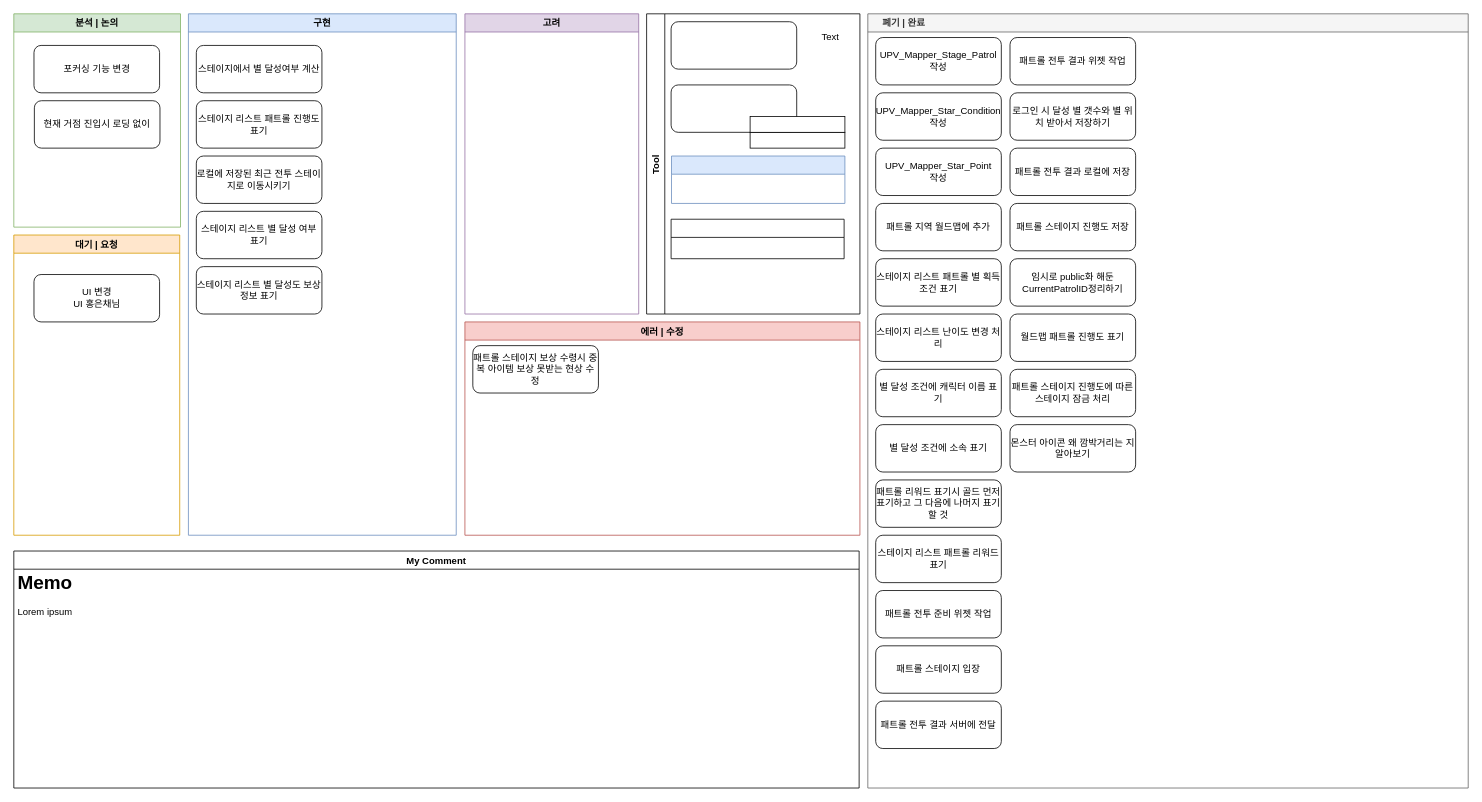
Above: 반복 스테이지 진행상황.drawio in Endorr/Job-Board (draw.io), before the change. Source tidied: cells renumbered, new cells numbered last; positions are measured from the earlier drawing's top-left corner, leaving out a move shared by most shapes. Both pictures are drawn from the tidied source at 79%, with x=0, y=0 at pixel (13, 13).
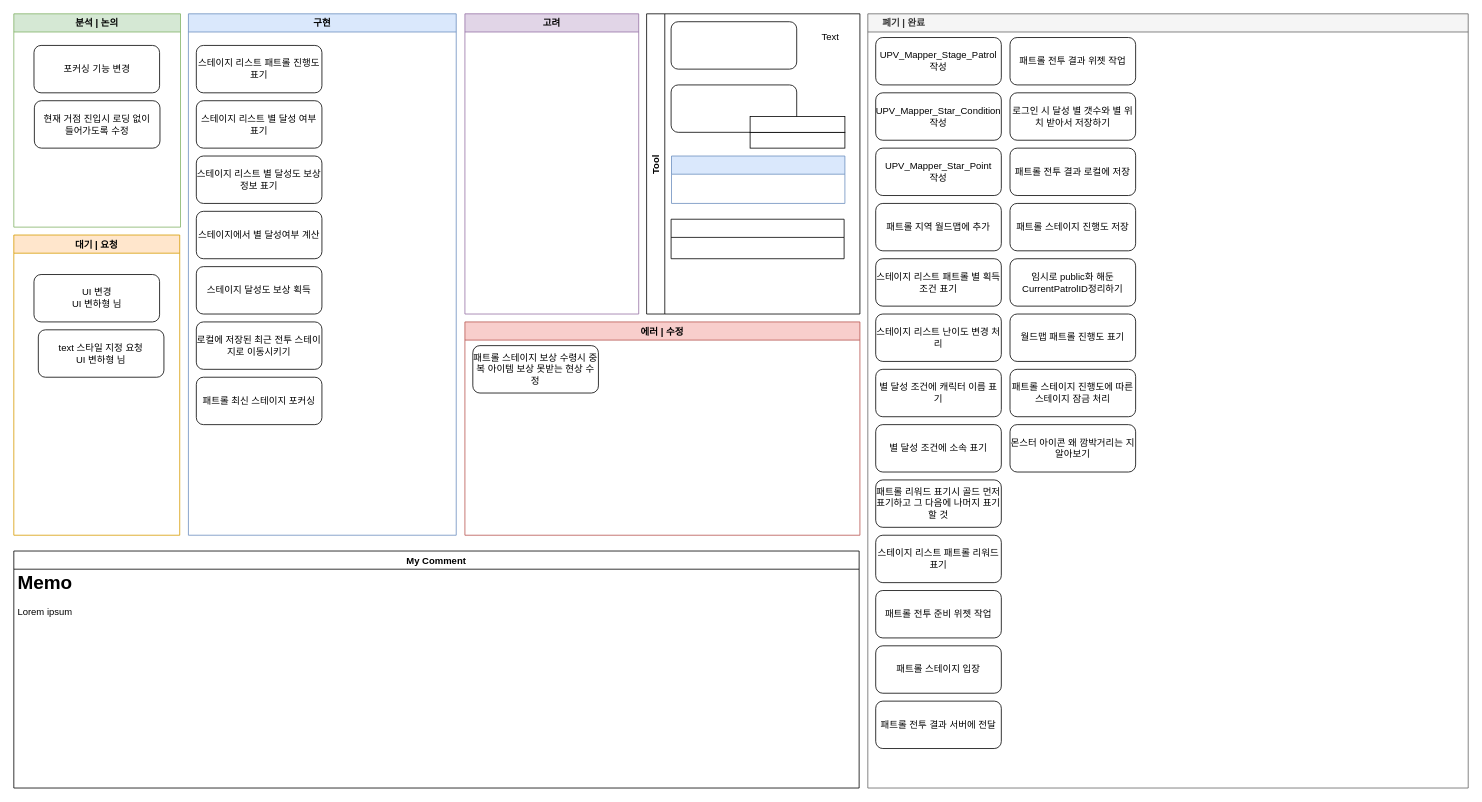
The same diagram, later.

Commit message:
Update 반복 스테이지 진행상황.drawio

Unchanged cells that the change refers to:
```xml
<mxCell id="2" value="구현" style="swimlane;fillColor=#dae8fc;strokeColor=#6c8ebf;" parent="1" vertex="1">
  <mxGeometry x="221" width="339" height="660" as="geometry" />
</mxCell>
<mxCell id="8" value="분석 | 논의" style="swimlane;strokeColor=#82b366;fillColor=#D5E8D4;" parent="1" vertex="1">
  <mxGeometry width="211" height="270" as="geometry" />
</mxCell>
<mxCell id="12" value="대기 | 요청" style="swimlane;strokeColor=#d79b00;fillColor=#ffe6cc;" parent="1" vertex="1">
  <mxGeometry y="280" width="210" height="380" as="geometry" />
</mxCell>
```

Change to the diagram source:
```diff
@@
     <mxCell id="3" value="스테이지 리스트 패트롤 진행도 표기" style="rounded=1;whiteSpace=wrap;html=1;" parent="2" vertex="1">
-      <mxGeometry x="10" y="110" width="159" height="60" as="geometry" />
+      <mxGeometry x="10" y="40" width="159" height="60" as="geometry" />
     </mxCell>
     <mxCell id="4" value="로컬에 저장된 최근 전투 스테이지로 이동시키기" style="rounded=1;whiteSpace=wrap;html=1;" parent="2" vertex="1">
-      <mxGeometry x="10" y="180" width="159" height="60" as="geometry" />
+      <mxGeometry x="10" y="390" width="159" height="60" as="geometry" />
     </mxCell>
     <mxCell id="5" value="스테이지에서 별 달성여부 계산" style="rounded=1;whiteSpace=wrap;html=1;" parent="2" vertex="1">
-      <mxGeometry x="10" y="40" width="159" height="60" as="geometry" />
+      <mxGeometry x="10" y="250" width="159" height="60" as="geometry" />
     </mxCell>
     <mxCell id="6" value="스테이지 리스트 별 달성 여부 표기" style="rounded=1;whiteSpace=wrap;html=1;" parent="2" vertex="1">
-      <mxGeometry x="10" y="250" width="159" height="60" as="geometry" />
+      <mxGeometry x="10" y="110" width="159" height="60" as="geometry" />
     </mxCell>
     <mxCell id="7" value="스테이지 리스트 별 달성도 보상 정보 표기" style="rounded=1;whiteSpace=wrap;html=1;" parent="2" vertex="1">
-      <mxGeometry x="10" y="320" width="159" height="60" as="geometry" />
+      <mxGeometry x="10" y="180" width="159" height="60" as="geometry" />
     </mxCell>
+    <mxCell id="49" value="스테이지 달성도 보상 획득" style="rounded=1;whiteSpace=wrap;html=1;" parent="2" vertex="1">
+      <mxGeometry x="10" y="320" width="159" height="60" as="geometry" />
+    </mxCell>
+    <mxCell id="50" value="패트롤 최신 스테이지 포커싱" style="rounded=1;whiteSpace=wrap;html=1;" parent="2" vertex="1">
+      <mxGeometry x="10" y="460" width="159" height="60" as="geometry" />
+    </mxCell>
@@
-    <mxCell id="10" value="현재 거점 진입시 로딩 없이" style="rounded=1;whiteSpace=wrap;html=1;" parent="8" vertex="1">
+    <mxCell id="10" value="현재 거점 진입시 로딩 없이&lt;br&gt;들어가도록 수정" style="rounded=1;whiteSpace=wrap;html=1;" parent="8" vertex="1">
       <mxGeometry x="26" y="110" width="159" height="60" as="geometry" />
     </mxCell>
@@
-    <mxCell id="13" value="UI 변경&lt;br&gt;UI 홍은채님" style="rounded=1;whiteSpace=wrap;html=1;" parent="12" vertex="1">
+    <mxCell id="13" value="UI 변경&lt;br&gt;UI 변하형 님" style="rounded=1;whiteSpace=wrap;html=1;" parent="12" vertex="1">
       <mxGeometry x="25.5" y="50" width="159" height="60" as="geometry" />
     </mxCell>
+    <mxCell id="51" value="text 스타일 지정 요청&lt;br&gt;UI 변하형 님" style="rounded=1;whiteSpace=wrap;html=1;" parent="12" vertex="1">
+      <mxGeometry x="31" y="120" width="159" height="60" as="geometry" />
+    </mxCell>
```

_____

• What needs to be done: Pictures stay out; everything else in the listing above gets repeated exactly.

• Written solution:
Above: 반복 스테이지 진행상황.drawio in Endorr/Job-Board (draw.io), before the change. Source tidied: cells renumbered, new cells numbered last; positions are measured from the earlier drawing's top-left corner, leaving out a move shared by most shapes. Both pictures are drawn from the tidied source at 79%, with x=0, y=0 at pixel (13, 13).
The same diagram, later.

Commit message:
Update 반복 스테이지 진행상황.drawio

Unchanged cells that the change refers to:
```xml
<mxCell id="2" value="구현" style="swimlane;fillColor=#dae8fc;strokeColor=#6c8ebf;" parent="1" vertex="1">
  <mxGeometry x="221" width="339" height="660" as="geometry" />
</mxCell>
<mxCell id="8" value="분석 | 논의" style="swimlane;strokeColor=#82b366;fillColor=#D5E8D4;" parent="1" vertex="1">
  <mxGeometry width="211" height="270" as="geometry" />
</mxCell>
<mxCell id="12" value="대기 | 요청" style="swimlane;strokeColor=#d79b00;fillColor=#ffe6cc;" parent="1" vertex="1">
  <mxGeometry y="280" width="210" height="380" as="geometry" />
</mxCell>
```

Change to the diagram source:
```diff
@@
     <mxCell id="3" value="스테이지 리스트 패트롤 진행도 표기" style="rounded=1;whiteSpace=wrap;html=1;" parent="2" vertex="1">
-      <mxGeometry x="10" y="110" width="159" height="60" as="geometry" />
+      <mxGeometry x="10" y="40" width="159" height="60" as="geometry" />
     </mxCell>
     <mxCell id="4" value="로컬에 저장된 최근 전투 스테이지로 이동시키기" style="rounded=1;whiteSpace=wrap;html=1;" parent="2" vertex="1">
-      <mxGeometry x="10" y="180" width="159" height="60" as="geometry" />
+      <mxGeometry x="10" y="390" width="159" height="60" as="geometry" />
     </mxCell>
     <mxCell id="5" value="스테이지에서 별 달성여부 계산" style="rounded=1;whiteSpace=wrap;html=1;" parent="2" vertex="1">
-      <mxGeometry x="10" y="40" width="159" height="60" as="geometry" />
+      <mxGeometry x="10" y="250" width="159" height="60" as="geometry" />
     </mxCell>
     <mxCell id="6" value="스테이지 리스트 별 달성 여부 표기" style="rounded=1;whiteSpace=wrap;html=1;" parent="2" vertex="1">
-      <mxGeometry x="10" y="250" width="159" height="60" as="geometry" />
+      <mxGeometry x="10" y="110" width="159" height="60" as="geometry" />
     </mxCell>
     <mxCell id="7" value="스테이지 리스트 별 달성도 보상 정보 표기" style="rounded=1;whiteSpace=wrap;html=1;" parent="2" vertex="1">
-      <mxGeometry x="10" y="320" width="159" height="60" as="geometry" />
+      <mxGeometry x="10" y="180" width="159" height="60" as="geometry" />
     </mxCell>
+    <mxCell id="49" value="스테이지 달성도 보상 획득" style="rounded=1;whiteSpace=wrap;html=1;" parent="2" vertex="1">
+      <mxGeometry x="10" y="320" width="159" height="60" as="geometry" />
+    </mxCell>
+    <mxCell id="50" value="패트롤 최신 스테이지 포커싱" style="rounded=1;whiteSpace=wrap;html=1;" parent="2" vertex="1">
+      <mxGeometry x="10" y="460" width="159" height="60" as="geometry" />
+    </mxCell>
@@
-    <mxCell id="10" value="현재 거점 진입시 로딩 없이" style="rounded=1;whiteSpace=wrap;html=1;" parent="8" vertex="1">
+    <mxCell id="10" value="현재 거점 진입시 로딩 없이&lt;br&gt;들어가도록 수정" style="rounded=1;whiteSpace=wrap;html=1;" parent="8" vertex="1">
       <mxGeometry x="26" y="110" width="159" height="60" as="geometry" />
     </mxCell>
@@
-    <mxCell id="13" value="UI 변경&lt;br&gt;UI 홍은채님" style="rounded=1;whiteSpace=wrap;html=1;" parent="12" vertex="1">
+    <mxCell id="13" value="UI 변경&lt;br&gt;UI 변하형 님" style="rounded=1;whiteSpace=wrap;html=1;" parent="12" vertex="1">
       <mxGeometry x="25.5" y="50" width="159" height="60" as="geometry" />
     </mxCell>
+    <mxCell id="51" value="text 스타일 지정 요청&lt;br&gt;UI 변하형 님" style="rounded=1;whiteSpace=wrap;html=1;" parent="12" vertex="1">
+      <mxGeometry x="31" y="120" width="159" height="60" as="geometry" />
+    </mxCell>
```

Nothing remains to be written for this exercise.